Quick Backgammon v. 3.1.0
Quick Backgammon is a program that allows you to play backgammon against your computer.
The idea behind it was to make a light, yet well equipped and well playing program that enables you to play a quick game, without taking over all the resources of your computer in the process.
I wrote it using C++.
Extract the contents of the zipfile to a (new) folder of your choice and then create a shortcut to the backgw32.exe file.
The program does not write to the registry. All the files that it does create are written to the folder where you installed it only.
To uninstall, you just remove the folder.
3.0.7, .8, .9, .10: Work on the AI
2.9.2, 2.9.3: Further training. No more doubles as first roll.
2.9.1: Gameplay; I have trained the AI against itself this time. The results were good enough to finally introduce a 'use New/Same/Swapped rolls' option. Cube handling is poor as ever.
2.9.0: Improved back-game.
2.8.8, -9: Gameplay.
2.8.7: Changed the name
to 'Quick Backgammon'. Now that there are so many very
strong playing, but also rather large programs around, I
thought it made sense to name the game after its most
Q: How do I bear off?
Q: How do I activate the
Q: Does it cheat?
Q: Will you make a
Q: Why am I allowed to
double after I have rolled?
Q: I win 80% of the
games I play, can't you make it play stronger?
When programming a game or any other piece of software you make use of of a variety of standard operating system-provided functions. Things like 'create window', 'create button', 'draw circle', 'open file' and thousands of others. A program really is a 'to do list' that you give to the computer that tells it which function to call in what way and in what order. If you do it right you have a working program; if not you have a bug.
Another one of these functions is the 'give me a random number' function.
So, every time I need a roll, I call this function twice. This function, residing in a dll somewhere in c:\windows, has no idea why or by whom it is being called; it just returns a number.
So, whether the game cheats or not is not in this function itself. The function's relative quality is only in the evenness of the distribution of the numbers; i.e. does say, 4 come up equally often, measured over say, 1000 calls, as say, 5.

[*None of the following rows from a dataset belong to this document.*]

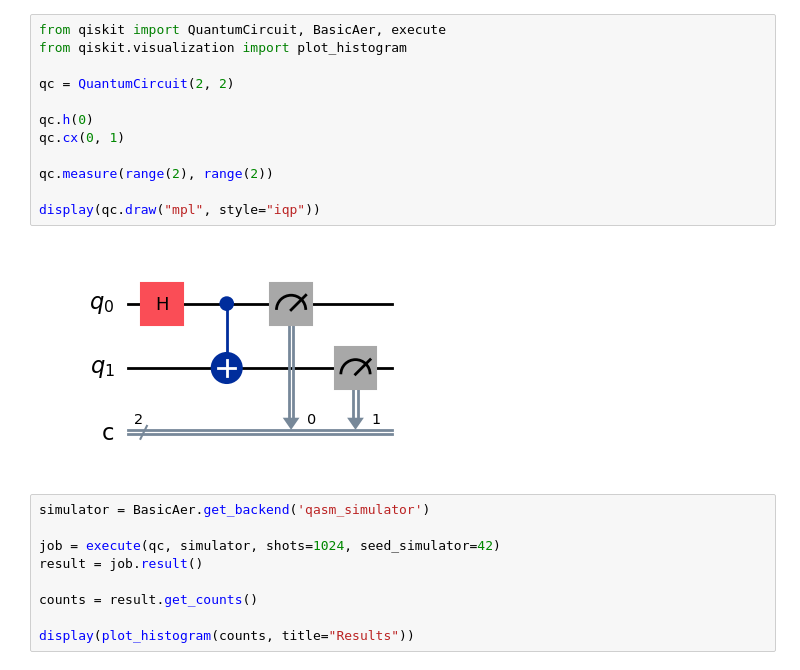
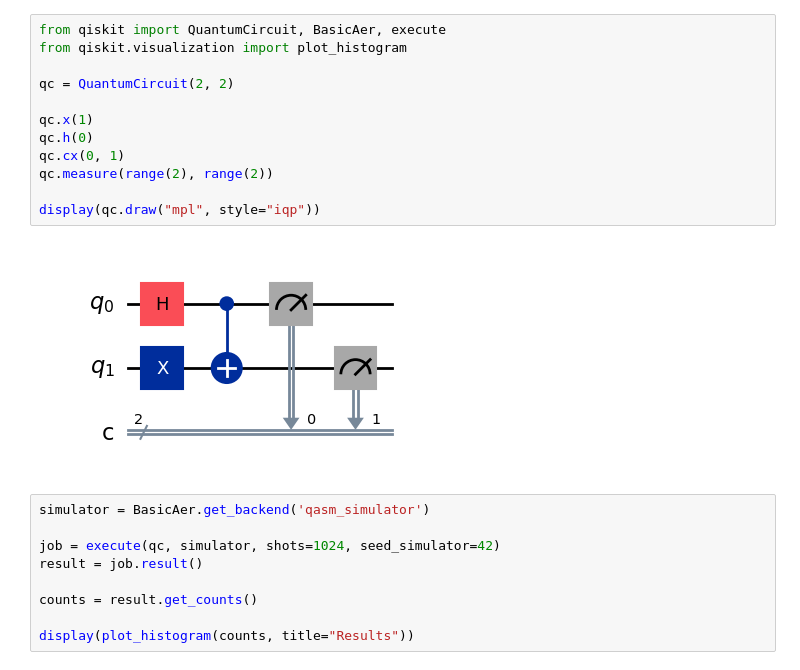
Before and after one commit to Polyana150/Gercom, a Jupyter notebook: teste.ipynb, the cells around one changed output. Drawn from its saved outputs; the diff is of its cells as text.

```diff
--- a/teste.ipynb
+++ b/teste.ipynb
@@ -1,17 +1,17 @@
 # %%
 from qiskit import QuantumCircuit, BasicAer, execute
 from qiskit.visualization import plot_histogram
 
 qc = QuantumCircuit(2, 2)
 
+qc.x(1)
 qc.h(0)
 qc.cx(0, 1)
-
 qc.measure(range(2), range(2))
 
 display(qc.draw("mpl", style="iqp"))
 # %% [output]
-[figure, old version]
+[figure, new version]
 # %%
 simulator = BasicAer.get_backend('qasm_simulator')
 
```
Also changed, not shown: parts of 40 cells of this notebook, 1 other file.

whether the game cheats really is in what I let the program do with the returned numbers. Do I let it accept it, regardless of the situation on the board, or do I ask for another number that suits my needs better, or do I let the program calculate a fitting roll itself, and only pretend to use the random number function.
Of this you, the player, will never be really sure as long as I do not publish the sourcecode. However, I did build in some possibilities for you to check:
If your performance against the program improves dramatically, by trying either one of these options then the program probably does cheat.
I do not think that computers can really improve much on the game of backgammon except by taking care of tedious things like keeping statistics, setting up the board, remembering what the rolls were or finishing a predictable game.
For this reason I add few new features and am preoccupied mostly with the strength of play and the ease of use.
I would like to make the window resizable. But the interface is pretty full, and letting the user resize the window and keeping all items at the correct place at the same time has until now proved too difficult, mainly because I still want to support smaller screen resolutions.
Things I might also do
But perhaps it will all not be so quick anymore then.
You use this software at your own risk; I make no warranties of any kind regarding its quality or fitness to any particular task.
This game is freeware
The author is the
copyright holder of the program.